A full spectrum of light?
Visible light (400 to 700 nm) accounts for 43% of the energy in the global solar irradiance spectrum (300 to 2500 nm). The balance arrives as 52% near-infrared (NIR; 700 to 2500 nm) and 5% ultraviolet (UV; 300 to 400 nm)1Levinson, R., Berdahl, P., & Akbari, H. (2005b). Solar spectral optical properties of pigments– part II: survey of common colorants. Solar Energy Materials and Solar Cells, 89(4), 351- 389..
Ultra-violet light can cause significant visual and photosynthetic damage to turfgrass species in only a short period of time4Ervin, E. H., Zhang, X., & Fike, J. H. (2004). Ultraviolet-B radiation damage on Kentucky bluegrass.
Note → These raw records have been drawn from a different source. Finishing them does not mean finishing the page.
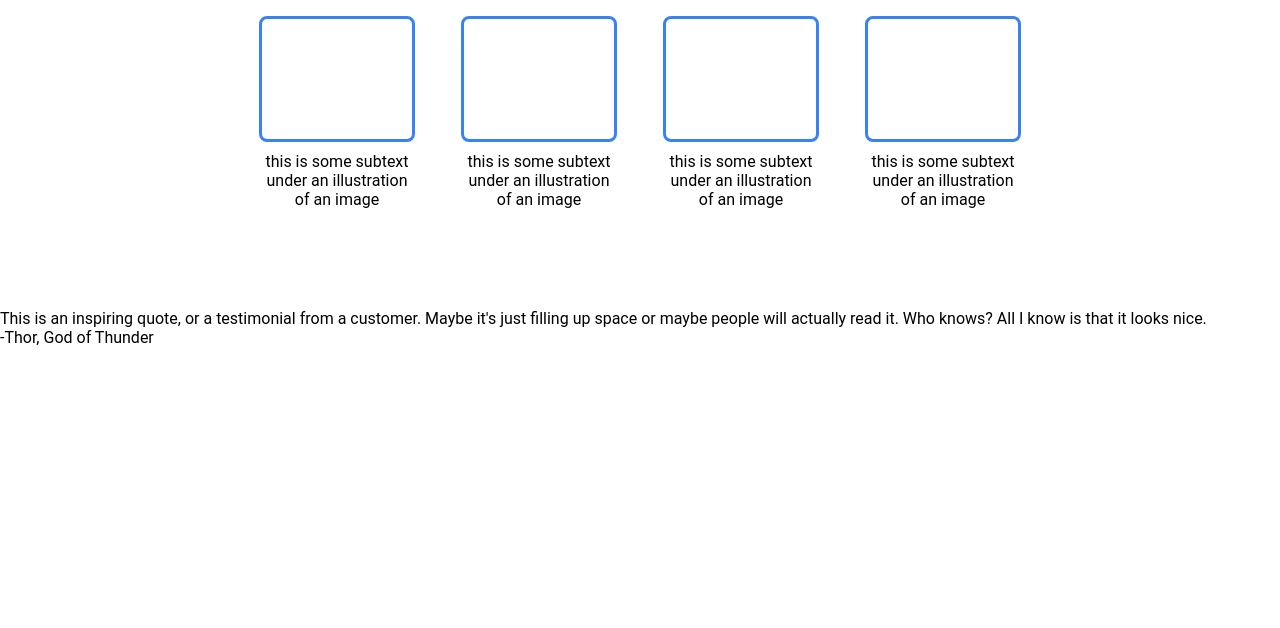
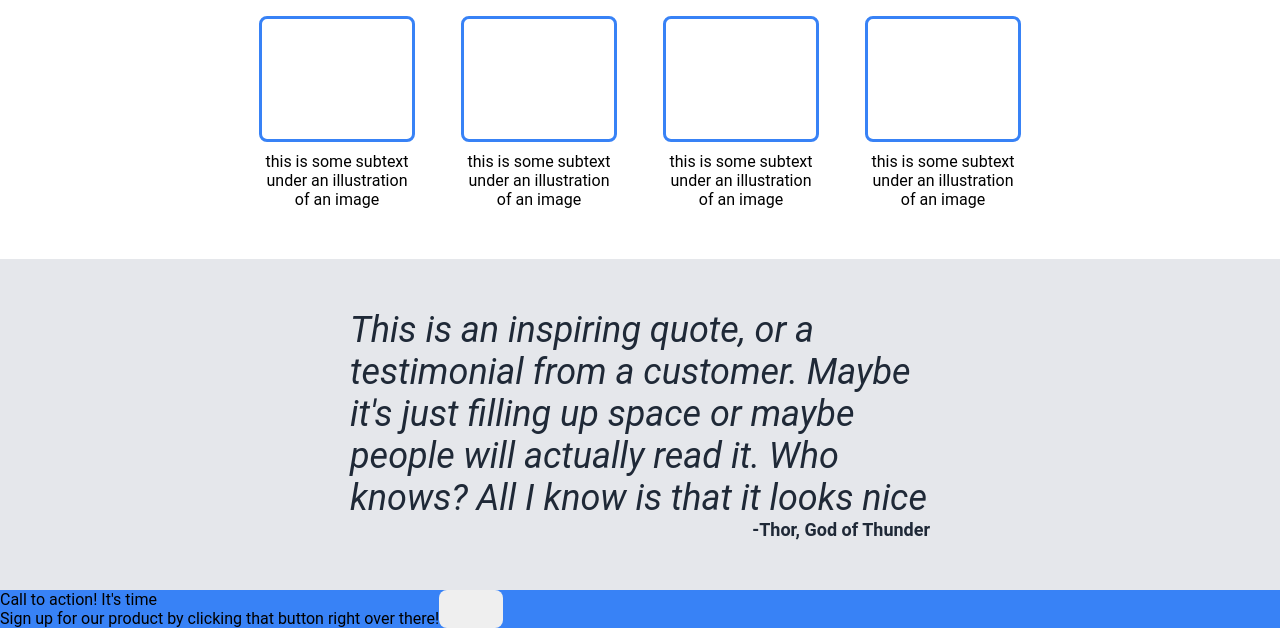
Before and after one commit to JohnnyYG/odin-landing-page, a plain HTML site: page index.html in a window 1280 px wide. Shown: the part 466-1094 px from the top of the page. Before the commit the page ends 813 px from the top, so only its background shows below. Drawn offline with Linux system fonts and the light colour scheme.

Commit message:
Started call to action section
Corrected some margin and padding statements. Starting the call-to-action section

```diff
--- a/index.html
+++ b/index.html
@@ -53,8 +53,18 @@
         </div>
     </div>
     <div class="quote">
-        This is an inspiring quote, or a testimonial from a customer. Maybe it's just filling up space or maybe people will actually read it. Who knows? All I know is that it looks nice.
+        <div class="quote-text">
+            This is an inspiring quote, or a testimonial from a customer. Maybe it's just filling up space or maybe people will actually read it. Who knows? All I know is that it looks nice
+        </div>
+        <div class="quote-author">-Thor, God of Thunder</div>
     </div>
-    <div class="quote-author">-Thor, God of Thunder</div>
+    <div class="call-to-action">
+        <div class="call-to-action-content">
+            <div class="call-to-action-title">Call to action! It's time</div>
+            <div class="call-to-action-text">Sign up for our product by clicking that button right over there!</div>
+        </div>
+        <button class="Sign up"></button>
+    </div>
+
 </body>
 </html>
--- a/style.css
+++ b/style.css
@@ -42,6 +42,7 @@ button {
     font-size: 18px;
     border: none;
     padding: 8px 32px;
+    flex-shrink: 0;
 }
 
 .hero {
@@ -93,7 +94,7 @@ button {
     justify-content: center;
     gap: 52px;
     text-align: center;
-    padding-bottom: 100px;
+    padding-bottom: 50px;
 }
 
 .info-image{
@@ -110,3 +111,39 @@ button {
     flex-direction: column;
     align-items: center;
 }
+
+.quote {
+    background-color: #E5E7EB;
+    padding-bottom: 50px;
+    padding-top: 50px;
+    padding-right: 350px;
+    padding-left: 350px;
+}
+
+.quote-text {
+    font-size: 36px;
+    font-style: italic;
+    color: #1F2937;
+    display: flex;
+    justify-content: center;
+
+}
+
+.quote-author {
+    font-size: 18px;
+    color: #1F2937;
+    font-weight: 700;
+    display: flex;
+    justify-content: end;
+}
+
+.call-to-action {
+    background-color: #3882F6;
+    display: flex;
+    flex-direction: center;
+    flex-basis: 500px;
+}
+
+.call-to-action-button {
+    background-color: #3882F6;
+}
```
I. Antioxidant and colorant effects. HortScience, 39(6), 1465-1470.. As a result of this it has been found that to reduce this you can apply synthetic green pigment to Poa pratensis and get significantly higher visual quality and photochemical efficiency.
What is a full spectrum grow light?
A full spectrum grow light provides the optimal light needed for turfgrass to fully photosynthesise and recover from wear in shade areas. By using full spectrum grow lights you are able to grow turfgrass from seedlings to full maturity.
If I have an infrared heater won’t it throw the light spectrum out?
This is an interesting question. In order to answer it you have to realise that infrared light is further to the right of the visible light spectrum that turfgrass generally uses but that Infrared waves can also affect how plants grow.
An “infrared heater” converts electricity into light and heat as well as emits infrared light.
Turfgrass cannot make use of infrared light for photosynthesis because they lack a pigment which can utilise light with that wavelength.
Plants grown in light that is too red may seem spindly and long-stemmed. Too much infrared light, especially in the far red end of the spectrum, may actually damage plants.
Can red light help fight disease?
There is evidence suggesting that exposing plants to red light increases levels of salicylic acid (SA) and induces SA signalling which is vital for plants to survive fungal infections. That’s all well and good but doesn’t mean you should bombard your turfgrass with red light unless you want it to etiolate. In response to too much red light, it will just make your turf stretch and bleach.
As we keep mentioning a wide LED light spectrum is best which includes red and blue (plus others). If you’re concerned about increasing salicylic acid levels you can make exogenous applications using Vertmax Duo turf pigment which already contains this within its proprietary formulation. That way you increase SA levels get an instant green colouring and avoid your turf becoming like straw!
Does turfgrass mainly use red light?
Contrary to what some say turfgrass uses both red and blue light. Turfgrass gets the hots mainly for blue and red wavelengths. LED grow lighting that only has those colours will not seem very bright but it will be quite effective for grass growth.
- 1Levinson, R., Berdahl, P., & Akbari, H. (2005b). Solar spectral optical properties of pigments– part II: survey of common colorants. Solar Energy Materials and Solar Cells, 89(4), 351- 389.
- 2Dudeck, A.E. & Peacock, C.H. 1992 Shade and turfgrass culture, p. 269–284 In: D.V. Waddington, R.N. Carrow, and R.C. Shearman (eds.) Turfgrass. ASA Monogr. 32. ASA, CSSA, and SSSA, Madison, WI
- 3Pridmore, RW, Complementary Colours Theory of Colour Vision: Physiology, Colour mixture, Colour Constancy and Colour Perception. (2011) pp 394-412
- 4Ervin, E. H., Zhang, X., & Fike, J. H. (2004). Ultraviolet-B radiation damage on Kentucky bluegrass. I. Antioxidant and colorant effects. HortScience, 39(6), 1465-1470.
After Graduating from Newcastle University with an Hons Degree in Soil Science in 1988, Jerry then worked for the Sports Turf Research Institute (STRI) as a turf agronomist before emigrating to Australia in 1993.
He followed this by gaining a Grad Dip in Business Management from UTS. He has worked in a number of management roles for companies as diverse as Samsung Australia, Arthur Yates and Paton Fertilizers.
He has always had a strong affinity with the Australian sports turf industry and as a result he established Gilba Solutions as an independent sports turf consultancy in 1993. Jerry has written over 100 articles and two books on a wide range of topics such as Turf Pesticides and Nutrition which have been published in Australia and overseas.